TASK BRIEF:
Nothing may be dropped or added when the entries below are copied.

Dataset entries

========================================================================

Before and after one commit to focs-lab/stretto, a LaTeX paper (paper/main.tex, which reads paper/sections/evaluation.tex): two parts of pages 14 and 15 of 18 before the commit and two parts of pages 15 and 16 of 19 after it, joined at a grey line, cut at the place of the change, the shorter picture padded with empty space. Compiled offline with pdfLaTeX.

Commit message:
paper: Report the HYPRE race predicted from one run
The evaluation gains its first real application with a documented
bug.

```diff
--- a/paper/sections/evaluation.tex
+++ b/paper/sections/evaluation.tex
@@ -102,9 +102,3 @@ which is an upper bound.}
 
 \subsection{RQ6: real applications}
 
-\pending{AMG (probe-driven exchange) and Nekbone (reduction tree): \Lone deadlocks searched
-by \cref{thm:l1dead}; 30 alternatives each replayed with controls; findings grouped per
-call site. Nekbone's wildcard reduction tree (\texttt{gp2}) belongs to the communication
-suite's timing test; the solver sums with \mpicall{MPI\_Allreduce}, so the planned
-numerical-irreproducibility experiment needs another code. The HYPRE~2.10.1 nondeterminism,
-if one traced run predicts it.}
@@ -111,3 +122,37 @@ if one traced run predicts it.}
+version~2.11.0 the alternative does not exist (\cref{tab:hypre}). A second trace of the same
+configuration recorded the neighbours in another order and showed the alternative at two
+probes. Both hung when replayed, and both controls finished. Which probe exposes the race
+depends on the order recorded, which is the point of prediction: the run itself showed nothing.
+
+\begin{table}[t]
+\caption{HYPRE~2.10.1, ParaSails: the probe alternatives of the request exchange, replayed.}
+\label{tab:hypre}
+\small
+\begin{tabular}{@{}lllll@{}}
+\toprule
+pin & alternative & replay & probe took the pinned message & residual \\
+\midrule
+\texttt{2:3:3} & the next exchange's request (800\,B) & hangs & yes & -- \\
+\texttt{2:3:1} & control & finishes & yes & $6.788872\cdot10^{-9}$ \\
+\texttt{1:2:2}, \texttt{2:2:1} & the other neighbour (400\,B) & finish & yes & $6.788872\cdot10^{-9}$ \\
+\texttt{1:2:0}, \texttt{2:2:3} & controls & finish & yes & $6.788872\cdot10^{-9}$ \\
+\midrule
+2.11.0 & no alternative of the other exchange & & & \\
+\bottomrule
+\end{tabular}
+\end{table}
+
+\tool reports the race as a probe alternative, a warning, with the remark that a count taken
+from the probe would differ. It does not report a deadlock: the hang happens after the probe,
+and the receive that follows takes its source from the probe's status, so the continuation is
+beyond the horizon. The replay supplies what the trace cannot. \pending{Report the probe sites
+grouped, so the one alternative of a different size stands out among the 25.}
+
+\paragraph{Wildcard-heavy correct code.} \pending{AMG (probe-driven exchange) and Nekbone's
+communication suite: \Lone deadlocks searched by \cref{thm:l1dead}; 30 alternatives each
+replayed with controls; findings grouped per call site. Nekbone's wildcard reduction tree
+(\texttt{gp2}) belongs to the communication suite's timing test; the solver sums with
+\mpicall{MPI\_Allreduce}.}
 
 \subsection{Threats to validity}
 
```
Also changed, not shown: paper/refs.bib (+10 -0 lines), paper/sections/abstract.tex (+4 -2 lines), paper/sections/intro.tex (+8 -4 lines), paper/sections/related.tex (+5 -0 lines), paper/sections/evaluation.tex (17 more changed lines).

========================================================================

YOUR RESPONSE:
Before and after one commit to focs-lab/stretto, a LaTeX paper (paper/main.tex, which reads paper/sections/evaluation.tex): two parts of pages 14 and 15 of 18 before the commit and two parts of pages 15 and 16 of 19 after it, joined at a grey line, cut at the place of the change, the shorter picture padded with empty space. Compiled offline with pdfLaTeX.

Commit message:
paper: Report the HYPRE race predicted from one run
The evaluation gains its first real application with a documented
bug.

```diff
--- a/paper/sections/evaluation.tex
+++ b/paper/sections/evaluation.tex
@@ -102,9 +102,3 @@ which is an upper bound.}
 
 \subsection{RQ6: real applications}
 
-\pending{AMG (probe-driven exchange) and Nekbone (reduction tree): \Lone deadlocks searched
-by \cref{thm:l1dead}; 30 alternatives each replayed with controls; findings grouped per
-call site. Nekbone's wildcard reduction tree (\texttt{gp2}) belongs to the communication
-suite's timing test; the solver sums with \mpicall{MPI\_Allreduce}, so the planned
-numerical-irreproducibility experiment needs another code. The HYPRE~2.10.1 nondeterminism,
-if one traced run predicts it.}
@@ -111,3 +122,37 @@ if one traced run predicts it.}
+version~2.11.0 the alternative does not exist (\cref{tab:hypre}). A second trace of the same
+configuration recorded the neighbours in another order and showed the alternative at two
+probes. Both hung when replayed, and both controls finished. Which probe exposes the race
+depends on the order recorded, which is the point of prediction: the run itself showed nothing.
+
+\begin{table}[t]
+\caption{HYPRE~2.10.1, ParaSails: the probe alternatives of the request exchange, replayed.}
+\label{tab:hypre}
+\small
+\begin{tabular}{@{}lllll@{}}
+\toprule
+pin & alternative & replay & probe took the pinned message & residual \\
+\midrule
+\texttt{2:3:3} & the next exchange's request (800\,B) & hangs & yes & -- \\
+\texttt{2:3:1} & control & finishes & yes & $6.788872\cdot10^{-9}$ \\
+\texttt{1:2:2}, \texttt{2:2:1} & the other neighbour (400\,B) & finish & yes & $6.788872\cdot10^{-9}$ \\
+\texttt{1:2:0}, \texttt{2:2:3} & controls & finish & yes & $6.788872\cdot10^{-9}$ \\
+\midrule
+2.11.0 & no alternative of the other exchange & & & \\
+\bottomrule
+\end{tabular}
+\end{table}
+
+\tool reports the race as a probe alternative, a warning, with the remark that a count taken
+from the probe would differ. It does not report a deadlock: the hang happens after the probe,
+and the receive that follows takes its source from the probe's status, so the continuation is
+beyond the horizon. The replay supplies what the trace cannot. \pending{Report the probe sites
+grouped, so the one alternative of a different size stands out among the 25.}
+
+\paragraph{Wildcard-heavy correct code.} \pending{AMG (probe-driven exchange) and Nekbone's
+communication suite: \Lone deadlocks searched by \cref{thm:l1dead}; 30 alternatives each
+replayed with controls; findings grouped per call site. Nekbone's wildcard reduction tree
+(\texttt{gp2}) belongs to the communication suite's timing test; the solver sums with
+\mpicall{MPI\_Allreduce}.}
 
 \subsection{Threats to validity}
 
```
Also changed, not shown: paper/refs.bib (+10 -0 lines), paper/sections/abstract.tex (+4 -2 lines), paper/sections/intro.tex (+8 -4 lines), paper/sections/related.tex (+5 -0 lines), paper/sections/evaluation.tex (17 more changed lines).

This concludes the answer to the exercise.